Check each line of the records below for the word "from" and copy those where it appears.
------ Information supplied ------
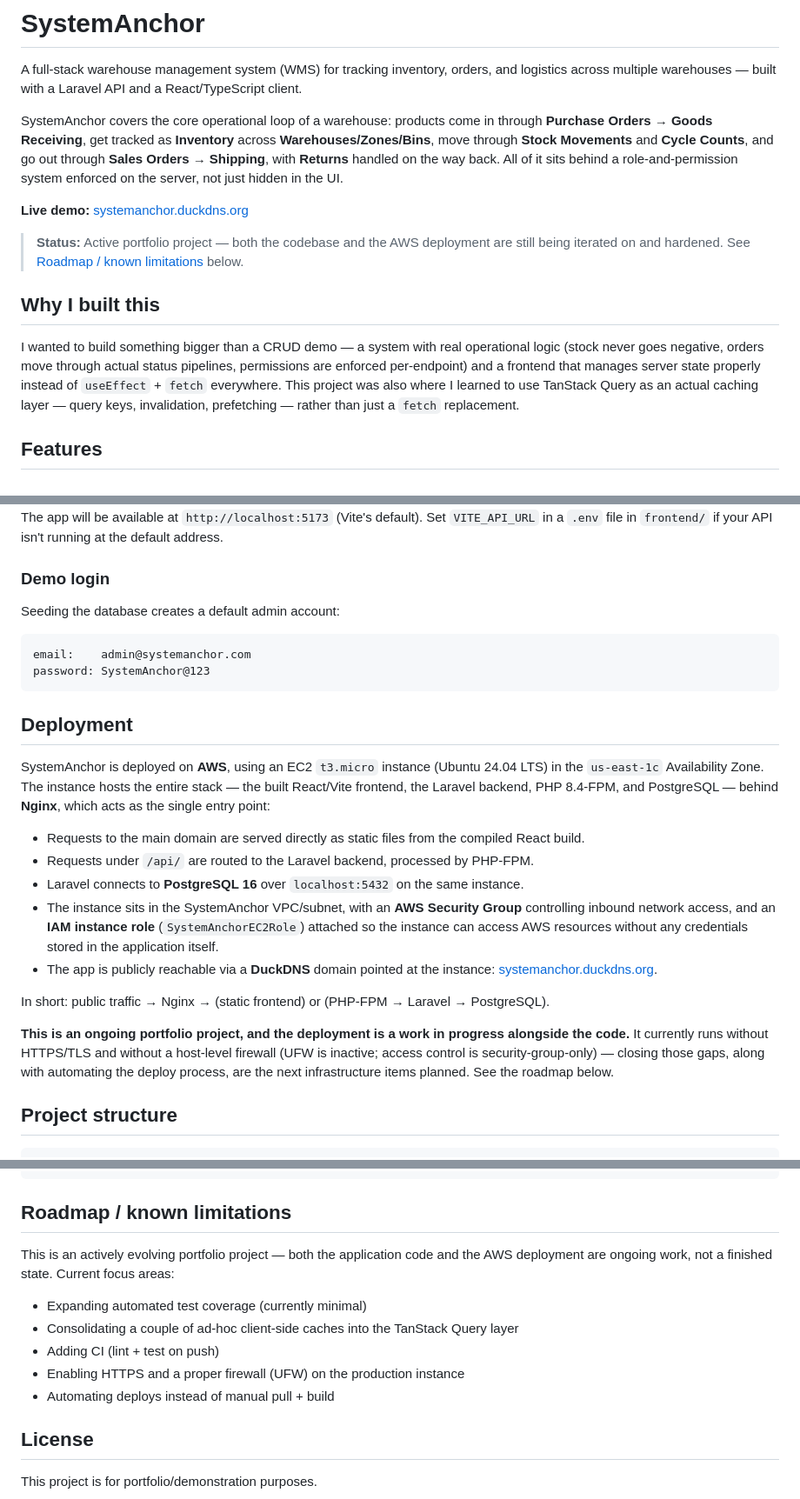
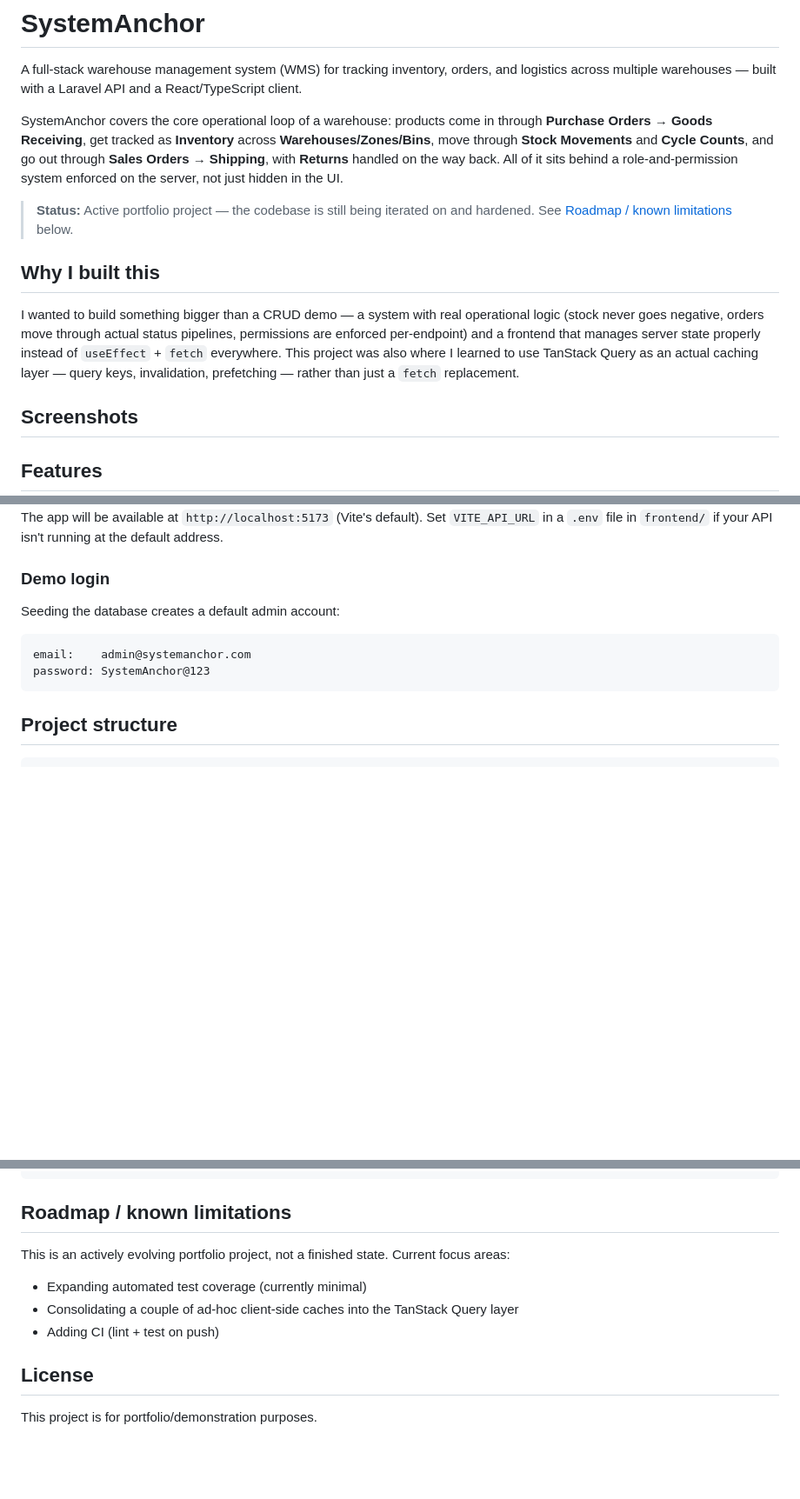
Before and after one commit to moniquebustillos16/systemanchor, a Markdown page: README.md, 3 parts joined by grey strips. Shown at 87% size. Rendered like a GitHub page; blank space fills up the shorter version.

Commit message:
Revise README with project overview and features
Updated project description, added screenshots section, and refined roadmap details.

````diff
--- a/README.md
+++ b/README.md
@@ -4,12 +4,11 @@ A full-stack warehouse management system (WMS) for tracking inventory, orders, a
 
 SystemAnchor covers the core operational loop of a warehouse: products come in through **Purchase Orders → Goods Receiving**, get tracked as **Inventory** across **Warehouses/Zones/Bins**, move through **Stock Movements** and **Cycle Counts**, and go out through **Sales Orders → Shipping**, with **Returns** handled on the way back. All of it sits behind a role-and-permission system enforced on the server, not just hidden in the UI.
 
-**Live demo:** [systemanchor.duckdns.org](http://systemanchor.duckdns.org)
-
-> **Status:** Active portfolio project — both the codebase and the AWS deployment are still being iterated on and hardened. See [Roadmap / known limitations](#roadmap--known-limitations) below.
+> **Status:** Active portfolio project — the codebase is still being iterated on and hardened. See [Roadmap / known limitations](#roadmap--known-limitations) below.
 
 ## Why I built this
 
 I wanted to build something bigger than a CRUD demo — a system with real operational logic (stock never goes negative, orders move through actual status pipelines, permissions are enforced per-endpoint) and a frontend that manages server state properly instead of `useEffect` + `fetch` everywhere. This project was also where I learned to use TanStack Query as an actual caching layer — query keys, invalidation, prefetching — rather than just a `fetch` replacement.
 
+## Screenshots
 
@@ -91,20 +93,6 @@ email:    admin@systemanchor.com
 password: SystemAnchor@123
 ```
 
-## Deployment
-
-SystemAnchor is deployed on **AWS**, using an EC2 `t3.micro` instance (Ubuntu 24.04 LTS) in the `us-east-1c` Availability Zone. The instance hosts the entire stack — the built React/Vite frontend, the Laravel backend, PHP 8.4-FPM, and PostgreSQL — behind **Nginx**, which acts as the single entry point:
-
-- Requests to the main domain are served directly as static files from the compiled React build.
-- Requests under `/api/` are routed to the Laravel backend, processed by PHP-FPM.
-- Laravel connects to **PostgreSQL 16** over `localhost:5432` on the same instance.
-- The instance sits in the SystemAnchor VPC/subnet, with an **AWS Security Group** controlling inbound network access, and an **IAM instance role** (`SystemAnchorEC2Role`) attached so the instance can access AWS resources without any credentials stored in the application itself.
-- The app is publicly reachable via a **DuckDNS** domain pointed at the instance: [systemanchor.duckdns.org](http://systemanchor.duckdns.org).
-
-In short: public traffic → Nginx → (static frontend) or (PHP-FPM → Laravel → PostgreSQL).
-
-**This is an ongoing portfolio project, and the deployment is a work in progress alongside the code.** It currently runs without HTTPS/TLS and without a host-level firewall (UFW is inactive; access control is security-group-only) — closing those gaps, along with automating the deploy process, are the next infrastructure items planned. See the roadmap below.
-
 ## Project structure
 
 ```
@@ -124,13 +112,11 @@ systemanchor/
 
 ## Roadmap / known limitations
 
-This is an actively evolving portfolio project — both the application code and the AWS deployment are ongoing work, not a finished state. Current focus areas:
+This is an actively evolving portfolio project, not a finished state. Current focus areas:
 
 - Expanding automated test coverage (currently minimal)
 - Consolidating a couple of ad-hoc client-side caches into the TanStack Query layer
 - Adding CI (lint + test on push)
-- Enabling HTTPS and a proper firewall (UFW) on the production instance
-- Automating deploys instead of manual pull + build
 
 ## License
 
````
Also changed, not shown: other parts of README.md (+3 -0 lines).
------
------ Information supplied ------
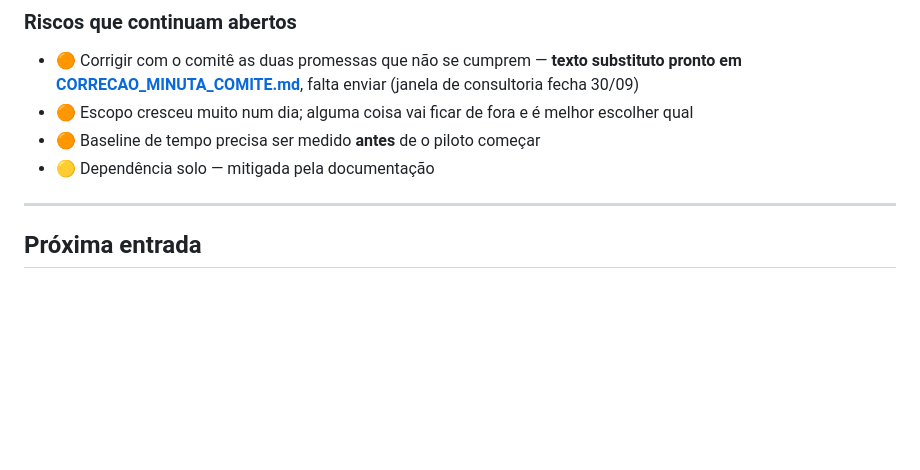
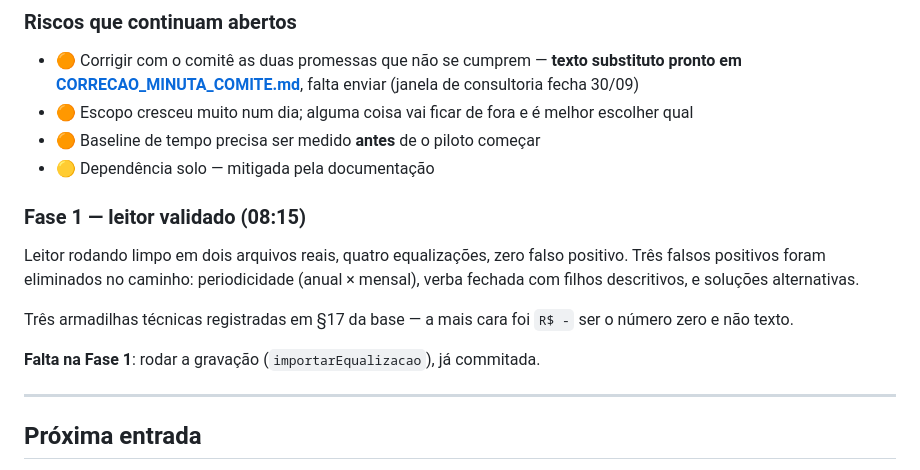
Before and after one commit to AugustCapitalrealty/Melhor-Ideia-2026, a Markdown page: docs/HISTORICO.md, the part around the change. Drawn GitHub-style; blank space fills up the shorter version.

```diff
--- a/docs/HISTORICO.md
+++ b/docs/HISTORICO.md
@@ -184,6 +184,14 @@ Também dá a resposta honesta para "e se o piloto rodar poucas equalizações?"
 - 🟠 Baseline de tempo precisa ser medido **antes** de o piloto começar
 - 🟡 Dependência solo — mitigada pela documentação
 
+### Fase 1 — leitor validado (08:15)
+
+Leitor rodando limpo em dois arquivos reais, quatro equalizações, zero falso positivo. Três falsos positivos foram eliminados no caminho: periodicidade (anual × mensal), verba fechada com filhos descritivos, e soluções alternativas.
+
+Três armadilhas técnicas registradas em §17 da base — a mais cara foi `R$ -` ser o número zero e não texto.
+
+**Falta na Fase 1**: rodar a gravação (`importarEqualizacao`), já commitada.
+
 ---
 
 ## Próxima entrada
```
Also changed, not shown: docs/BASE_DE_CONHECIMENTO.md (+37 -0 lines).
------
------ Information supplied ------
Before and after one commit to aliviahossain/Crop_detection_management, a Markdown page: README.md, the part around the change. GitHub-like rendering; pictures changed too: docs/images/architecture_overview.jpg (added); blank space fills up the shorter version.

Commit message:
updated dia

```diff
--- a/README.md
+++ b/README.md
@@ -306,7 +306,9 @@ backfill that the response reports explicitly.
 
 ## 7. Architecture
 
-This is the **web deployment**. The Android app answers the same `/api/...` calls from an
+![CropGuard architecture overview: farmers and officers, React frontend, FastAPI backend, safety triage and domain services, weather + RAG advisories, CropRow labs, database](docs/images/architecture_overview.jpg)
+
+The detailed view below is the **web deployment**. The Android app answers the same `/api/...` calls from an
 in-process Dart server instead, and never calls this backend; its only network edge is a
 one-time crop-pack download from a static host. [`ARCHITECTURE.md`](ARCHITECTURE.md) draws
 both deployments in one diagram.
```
------
Answer:
-- Requests to the main domain are served directly as static files from the compiled React build.
-This is the **web deployment**. The Android app answers the same `/api/...` calls from an
+The detailed view below is the **web deployment**. The Android app answers the same `/api/...` calls from an
 one-time crop-pack download from a static host. [`ARCHITECTURE.md`](ARCHITECTURE.md) draws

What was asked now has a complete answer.